ACTIVITY:
Print again, word for word, all of the records below, and leave the pictures out.

-------- DATA LISTING

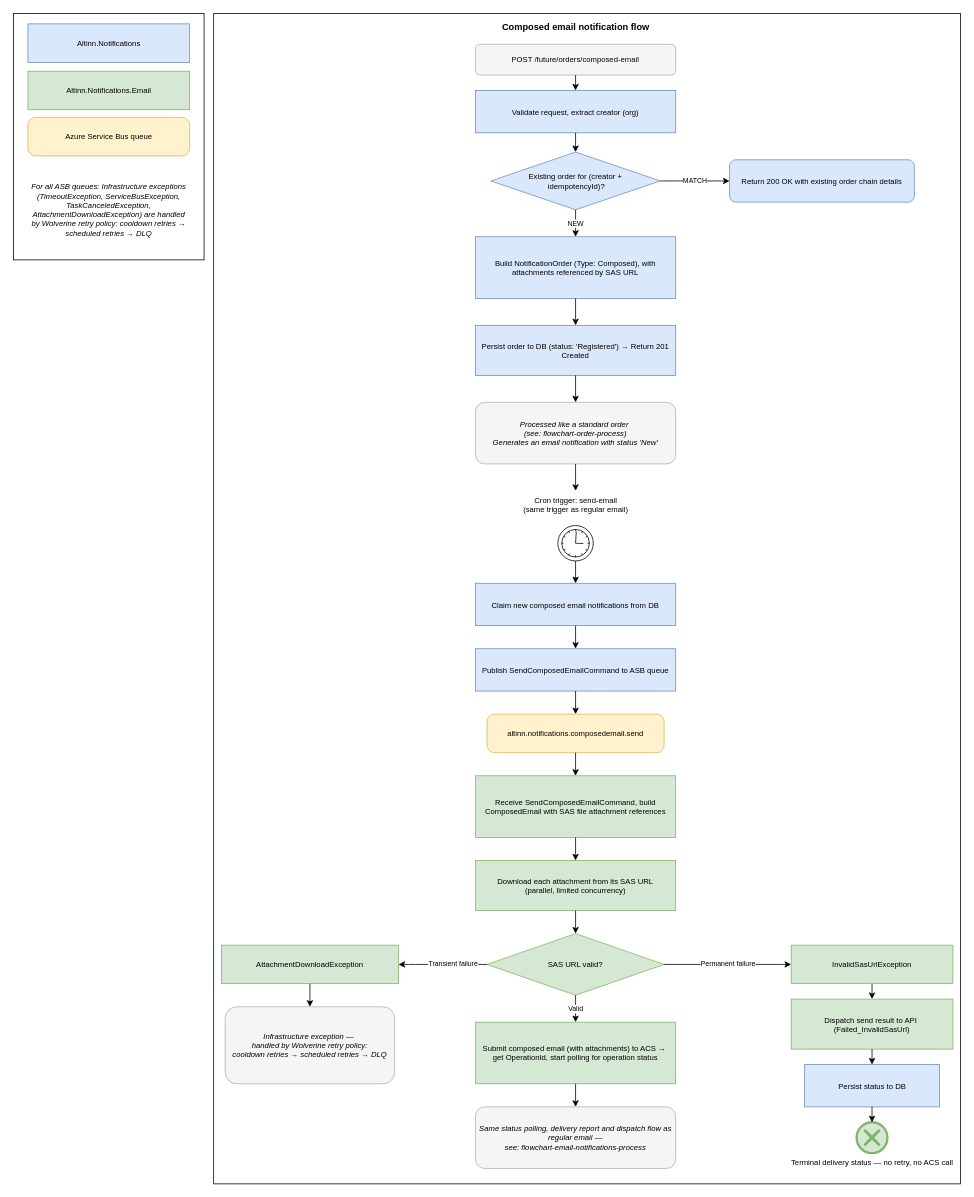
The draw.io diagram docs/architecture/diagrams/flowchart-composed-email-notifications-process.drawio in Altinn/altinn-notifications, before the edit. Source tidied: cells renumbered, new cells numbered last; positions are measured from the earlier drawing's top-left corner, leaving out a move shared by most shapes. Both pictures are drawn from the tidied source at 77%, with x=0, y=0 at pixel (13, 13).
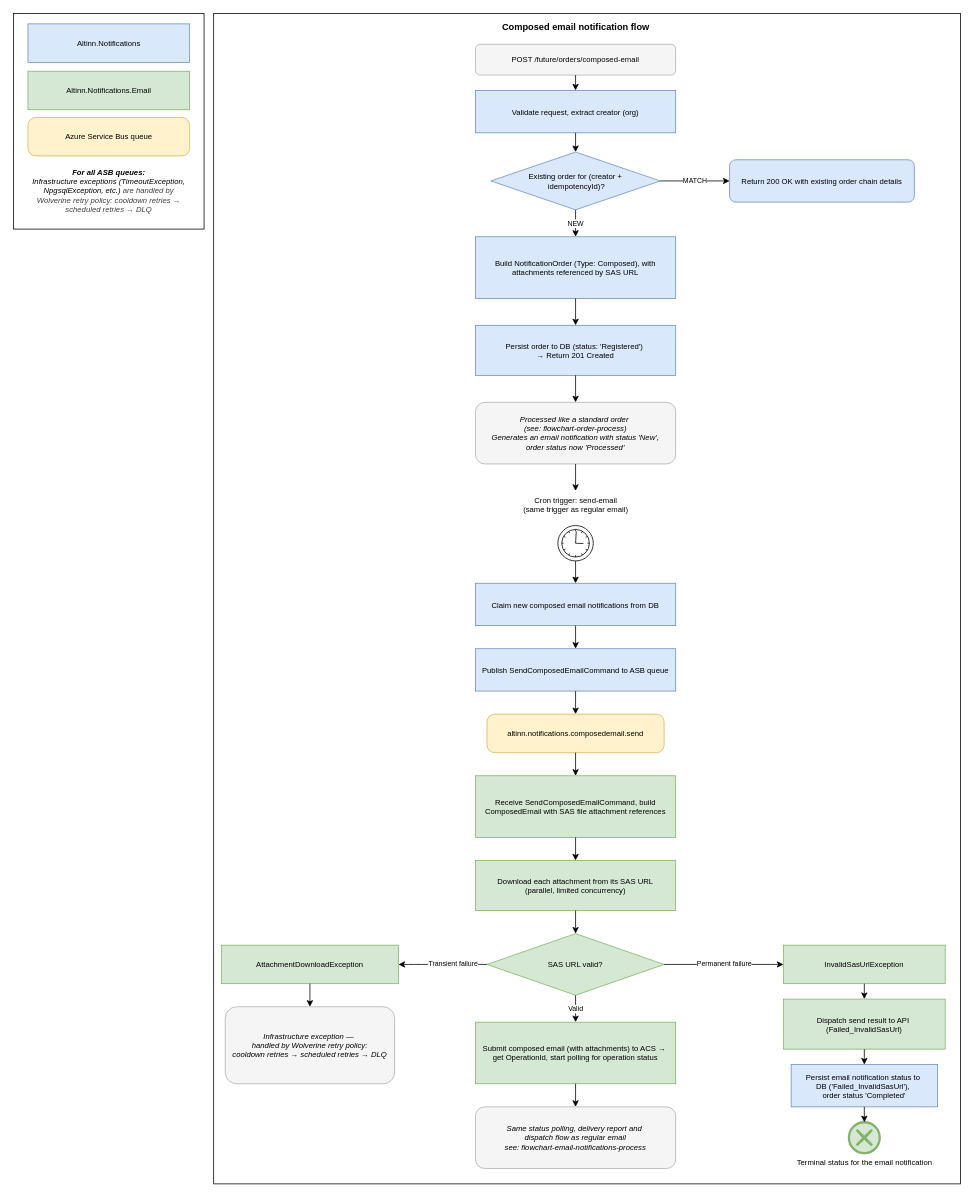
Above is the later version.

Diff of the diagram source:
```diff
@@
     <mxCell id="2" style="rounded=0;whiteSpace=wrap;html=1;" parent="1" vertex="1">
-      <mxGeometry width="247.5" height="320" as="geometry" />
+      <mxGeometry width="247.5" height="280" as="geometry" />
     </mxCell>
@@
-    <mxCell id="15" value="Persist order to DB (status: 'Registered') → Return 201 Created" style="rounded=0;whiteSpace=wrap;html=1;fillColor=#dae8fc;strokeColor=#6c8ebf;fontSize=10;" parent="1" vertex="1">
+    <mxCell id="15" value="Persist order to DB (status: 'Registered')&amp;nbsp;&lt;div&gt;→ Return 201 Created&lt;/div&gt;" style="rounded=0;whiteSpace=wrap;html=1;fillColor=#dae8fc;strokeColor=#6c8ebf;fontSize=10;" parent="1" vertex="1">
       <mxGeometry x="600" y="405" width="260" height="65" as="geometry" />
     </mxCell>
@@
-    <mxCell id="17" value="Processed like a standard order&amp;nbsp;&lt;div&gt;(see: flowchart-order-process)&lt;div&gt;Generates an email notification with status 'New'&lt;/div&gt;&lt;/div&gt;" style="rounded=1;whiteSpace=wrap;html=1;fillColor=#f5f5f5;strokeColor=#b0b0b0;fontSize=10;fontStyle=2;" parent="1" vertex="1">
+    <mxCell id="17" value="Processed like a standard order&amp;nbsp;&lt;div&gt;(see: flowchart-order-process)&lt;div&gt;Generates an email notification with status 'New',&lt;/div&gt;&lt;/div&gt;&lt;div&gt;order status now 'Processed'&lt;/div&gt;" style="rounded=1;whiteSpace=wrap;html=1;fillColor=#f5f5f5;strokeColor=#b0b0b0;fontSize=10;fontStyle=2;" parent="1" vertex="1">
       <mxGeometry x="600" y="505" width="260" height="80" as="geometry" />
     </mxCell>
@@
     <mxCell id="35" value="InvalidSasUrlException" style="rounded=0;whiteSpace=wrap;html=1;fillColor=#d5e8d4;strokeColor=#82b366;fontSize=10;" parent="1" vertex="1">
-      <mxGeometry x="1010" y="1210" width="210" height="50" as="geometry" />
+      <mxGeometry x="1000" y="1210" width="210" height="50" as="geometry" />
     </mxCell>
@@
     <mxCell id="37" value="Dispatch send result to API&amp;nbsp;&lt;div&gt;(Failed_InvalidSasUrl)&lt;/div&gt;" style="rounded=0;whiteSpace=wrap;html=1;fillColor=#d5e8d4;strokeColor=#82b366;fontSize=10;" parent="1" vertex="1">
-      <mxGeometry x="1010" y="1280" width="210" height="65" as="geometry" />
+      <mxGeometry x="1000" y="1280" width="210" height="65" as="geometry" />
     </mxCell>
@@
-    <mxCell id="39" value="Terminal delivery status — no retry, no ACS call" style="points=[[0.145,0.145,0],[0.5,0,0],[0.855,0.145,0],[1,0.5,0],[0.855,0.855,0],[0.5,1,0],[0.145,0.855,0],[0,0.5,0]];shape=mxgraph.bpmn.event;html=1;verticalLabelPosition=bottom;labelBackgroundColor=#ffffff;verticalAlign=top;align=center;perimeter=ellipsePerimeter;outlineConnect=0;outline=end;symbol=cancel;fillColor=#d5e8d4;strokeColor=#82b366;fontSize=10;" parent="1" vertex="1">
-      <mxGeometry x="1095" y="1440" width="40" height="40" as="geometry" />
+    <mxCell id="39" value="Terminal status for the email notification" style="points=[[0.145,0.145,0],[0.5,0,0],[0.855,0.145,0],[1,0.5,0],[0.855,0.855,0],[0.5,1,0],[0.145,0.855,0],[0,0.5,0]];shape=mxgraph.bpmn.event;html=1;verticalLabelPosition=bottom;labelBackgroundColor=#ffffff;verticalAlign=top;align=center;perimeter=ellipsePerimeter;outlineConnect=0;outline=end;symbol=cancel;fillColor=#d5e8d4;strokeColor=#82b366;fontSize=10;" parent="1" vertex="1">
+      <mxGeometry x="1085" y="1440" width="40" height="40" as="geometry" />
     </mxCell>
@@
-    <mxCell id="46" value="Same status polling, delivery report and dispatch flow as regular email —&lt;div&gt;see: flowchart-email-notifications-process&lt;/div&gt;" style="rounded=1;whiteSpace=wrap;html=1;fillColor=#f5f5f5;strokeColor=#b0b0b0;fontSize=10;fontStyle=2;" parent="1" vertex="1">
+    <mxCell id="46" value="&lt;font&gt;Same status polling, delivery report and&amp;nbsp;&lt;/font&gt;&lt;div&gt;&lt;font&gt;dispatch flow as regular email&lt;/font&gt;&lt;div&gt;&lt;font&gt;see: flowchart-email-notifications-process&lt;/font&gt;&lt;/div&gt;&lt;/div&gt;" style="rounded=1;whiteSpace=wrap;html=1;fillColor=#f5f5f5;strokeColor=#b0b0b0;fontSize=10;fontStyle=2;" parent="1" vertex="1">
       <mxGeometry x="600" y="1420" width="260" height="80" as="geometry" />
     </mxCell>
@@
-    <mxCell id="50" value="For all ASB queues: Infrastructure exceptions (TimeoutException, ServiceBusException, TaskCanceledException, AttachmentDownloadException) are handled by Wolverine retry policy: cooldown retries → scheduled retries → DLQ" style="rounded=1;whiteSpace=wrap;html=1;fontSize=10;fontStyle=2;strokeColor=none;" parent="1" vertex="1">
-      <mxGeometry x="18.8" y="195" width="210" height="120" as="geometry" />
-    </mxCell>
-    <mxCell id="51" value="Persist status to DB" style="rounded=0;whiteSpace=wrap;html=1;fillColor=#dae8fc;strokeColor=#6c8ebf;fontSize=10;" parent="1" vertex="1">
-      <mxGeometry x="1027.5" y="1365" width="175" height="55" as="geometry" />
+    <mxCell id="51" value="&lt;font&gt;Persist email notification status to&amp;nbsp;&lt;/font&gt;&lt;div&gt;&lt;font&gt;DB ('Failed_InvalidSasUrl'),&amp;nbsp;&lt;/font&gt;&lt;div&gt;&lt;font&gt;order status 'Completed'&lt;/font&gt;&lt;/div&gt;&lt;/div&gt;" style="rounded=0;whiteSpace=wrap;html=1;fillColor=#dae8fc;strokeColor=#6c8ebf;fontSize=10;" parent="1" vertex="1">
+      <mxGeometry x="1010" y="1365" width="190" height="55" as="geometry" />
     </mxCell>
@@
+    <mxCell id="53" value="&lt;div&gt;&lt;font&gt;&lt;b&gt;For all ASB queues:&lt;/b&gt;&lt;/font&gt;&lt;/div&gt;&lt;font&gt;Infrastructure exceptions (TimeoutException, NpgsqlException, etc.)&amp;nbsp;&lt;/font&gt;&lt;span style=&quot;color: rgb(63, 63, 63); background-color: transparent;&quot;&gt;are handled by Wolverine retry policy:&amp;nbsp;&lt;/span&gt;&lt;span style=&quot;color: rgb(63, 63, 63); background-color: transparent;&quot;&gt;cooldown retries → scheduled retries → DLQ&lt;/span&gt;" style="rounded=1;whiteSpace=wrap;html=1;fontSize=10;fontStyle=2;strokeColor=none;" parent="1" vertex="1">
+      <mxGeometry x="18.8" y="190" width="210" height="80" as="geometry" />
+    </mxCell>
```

----------------

RESPONSE TO THIS EXERCISE:
The draw.io diagram docs/architecture/diagrams/flowchart-composed-email-notifications-process.drawio in Altinn/altinn-notifications, before the edit. Source tidied: cells renumbered, new cells numbered last; positions are measured from the earlier drawing's top-left corner, leaving out a move shared by most shapes. Both pictures are drawn from the tidied source at 77%, with x=0, y=0 at pixel (13, 13).
Above is the later version.

Diff of the diagram source:
```diff
@@
     <mxCell id="2" style="rounded=0;whiteSpace=wrap;html=1;" parent="1" vertex="1">
-      <mxGeometry width="247.5" height="320" as="geometry" />
+      <mxGeometry width="247.5" height="280" as="geometry" />
     </mxCell>
@@
-    <mxCell id="15" value="Persist order to DB (status: 'Registered') → Return 201 Created" style="rounded=0;whiteSpace=wrap;html=1;fillColor=#dae8fc;strokeColor=#6c8ebf;fontSize=10;" parent="1" vertex="1">
+    <mxCell id="15" value="Persist order to DB (status: 'Registered')&amp;nbsp;&lt;div&gt;→ Return 201 Created&lt;/div&gt;" style="rounded=0;whiteSpace=wrap;html=1;fillColor=#dae8fc;strokeColor=#6c8ebf;fontSize=10;" parent="1" vertex="1">
       <mxGeometry x="600" y="405" width="260" height="65" as="geometry" />
     </mxCell>
@@
-    <mxCell id="17" value="Processed like a standard order&amp;nbsp;&lt;div&gt;(see: flowchart-order-process)&lt;div&gt;Generates an email notification with status 'New'&lt;/div&gt;&lt;/div&gt;" style="rounded=1;whiteSpace=wrap;html=1;fillColor=#f5f5f5;strokeColor=#b0b0b0;fontSize=10;fontStyle=2;" parent="1" vertex="1">
+    <mxCell id="17" value="Processed like a standard order&amp;nbsp;&lt;div&gt;(see: flowchart-order-process)&lt;div&gt;Generates an email notification with status 'New',&lt;/div&gt;&lt;/div&gt;&lt;div&gt;order status now 'Processed'&lt;/div&gt;" style="rounded=1;whiteSpace=wrap;html=1;fillColor=#f5f5f5;strokeColor=#b0b0b0;fontSize=10;fontStyle=2;" parent="1" vertex="1">
       <mxGeometry x="600" y="505" width="260" height="80" as="geometry" />
     </mxCell>
@@
     <mxCell id="35" value="InvalidSasUrlException" style="rounded=0;whiteSpace=wrap;html=1;fillColor=#d5e8d4;strokeColor=#82b366;fontSize=10;" parent="1" vertex="1">
-      <mxGeometry x="1010" y="1210" width="210" height="50" as="geometry" />
+      <mxGeometry x="1000" y="1210" width="210" height="50" as="geometry" />
     </mxCell>
@@
     <mxCell id="37" value="Dispatch send result to API&amp;nbsp;&lt;div&gt;(Failed_InvalidSasUrl)&lt;/div&gt;" style="rounded=0;whiteSpace=wrap;html=1;fillColor=#d5e8d4;strokeColor=#82b366;fontSize=10;" parent="1" vertex="1">
-      <mxGeometry x="1010" y="1280" width="210" height="65" as="geometry" />
+      <mxGeometry x="1000" y="1280" width="210" height="65" as="geometry" />
     </mxCell>
@@
-    <mxCell id="39" value="Terminal delivery status — no retry, no ACS call" style="points=[[0.145,0.145,0],[0.5,0,0],[0.855,0.145,0],[1,0.5,0],[0.855,0.855,0],[0.5,1,0],[0.145,0.855,0],[0,0.5,0]];shape=mxgraph.bpmn.event;html=1;verticalLabelPosition=bottom;labelBackgroundColor=#ffffff;verticalAlign=top;align=center;perimeter=ellipsePerimeter;outlineConnect=0;outline=end;symbol=cancel;fillColor=#d5e8d4;strokeColor=#82b366;fontSize=10;" parent="1" vertex="1">
-      <mxGeometry x="1095" y="1440" width="40" height="40" as="geometry" />
+    <mxCell id="39" value="Terminal status for the email notification" style="points=[[0.145,0.145,0],[0.5,0,0],[0.855,0.145,0],[1,0.5,0],[0.855,0.855,0],[0.5,1,0],[0.145,0.855,0],[0,0.5,0]];shape=mxgraph.bpmn.event;html=1;verticalLabelPosition=bottom;labelBackgroundColor=#ffffff;verticalAlign=top;align=center;perimeter=ellipsePerimeter;outlineConnect=0;outline=end;symbol=cancel;fillColor=#d5e8d4;strokeColor=#82b366;fontSize=10;" parent="1" vertex="1">
+      <mxGeometry x="1085" y="1440" width="40" height="40" as="geometry" />
     </mxCell>
@@
-    <mxCell id="46" value="Same status polling, delivery report and dispatch flow as regular email —&lt;div&gt;see: flowchart-email-notifications-process&lt;/div&gt;" style="rounded=1;whiteSpace=wrap;html=1;fillColor=#f5f5f5;strokeColor=#b0b0b0;fontSize=10;fontStyle=2;" parent="1" vertex="1">
+    <mxCell id="46" value="&lt;font&gt;Same status polling, delivery report and&amp;nbsp;&lt;/font&gt;&lt;div&gt;&lt;font&gt;dispatch flow as regular email&lt;/font&gt;&lt;div&gt;&lt;font&gt;see: flowchart-email-notifications-process&lt;/font&gt;&lt;/div&gt;&lt;/div&gt;" style="rounded=1;whiteSpace=wrap;html=1;fillColor=#f5f5f5;strokeColor=#b0b0b0;fontSize=10;fontStyle=2;" parent="1" vertex="1">
       <mxGeometry x="600" y="1420" width="260" height="80" as="geometry" />
     </mxCell>
@@
-    <mxCell id="50" value="For all ASB queues: Infrastructure exceptions (TimeoutException, ServiceBusException, TaskCanceledException, AttachmentDownloadException) are handled by Wolverine retry policy: cooldown retries → scheduled retries → DLQ" style="rounded=1;whiteSpace=wrap;html=1;fontSize=10;fontStyle=2;strokeColor=none;" parent="1" vertex="1">
-      <mxGeometry x="18.8" y="195" width="210" height="120" as="geometry" />
-    </mxCell>
-    <mxCell id="51" value="Persist status to DB" style="rounded=0;whiteSpace=wrap;html=1;fillColor=#dae8fc;strokeColor=#6c8ebf;fontSize=10;" parent="1" vertex="1">
-      <mxGeometry x="1027.5" y="1365" width="175" height="55" as="geometry" />
+    <mxCell id="51" value="&lt;font&gt;Persist email notification status to&amp;nbsp;&lt;/font&gt;&lt;div&gt;&lt;font&gt;DB ('Failed_InvalidSasUrl'),&amp;nbsp;&lt;/font&gt;&lt;div&gt;&lt;font&gt;order status 'Completed'&lt;/font&gt;&lt;/div&gt;&lt;/div&gt;" style="rounded=0;whiteSpace=wrap;html=1;fillColor=#dae8fc;strokeColor=#6c8ebf;fontSize=10;" parent="1" vertex="1">
+      <mxGeometry x="1010" y="1365" width="190" height="55" as="geometry" />
     </mxCell>
@@
+    <mxCell id="53" value="&lt;div&gt;&lt;font&gt;&lt;b&gt;For all ASB queues:&lt;/b&gt;&lt;/font&gt;&lt;/div&gt;&lt;font&gt;Infrastructure exceptions (TimeoutException, NpgsqlException, etc.)&amp;nbsp;&lt;/font&gt;&lt;span style=&quot;color: rgb(63, 63, 63); background-color: transparent;&quot;&gt;are handled by Wolverine retry policy:&amp;nbsp;&lt;/span&gt;&lt;span style=&quot;color: rgb(63, 63, 63); background-color: transparent;&quot;&gt;cooldown retries → scheduled retries → DLQ&lt;/span&gt;" style="rounded=1;whiteSpace=wrap;html=1;fontSize=10;fontStyle=2;strokeColor=none;" parent="1" vertex="1">
+      <mxGeometry x="18.8" y="190" width="210" height="80" as="geometry" />
+    </mxCell>
```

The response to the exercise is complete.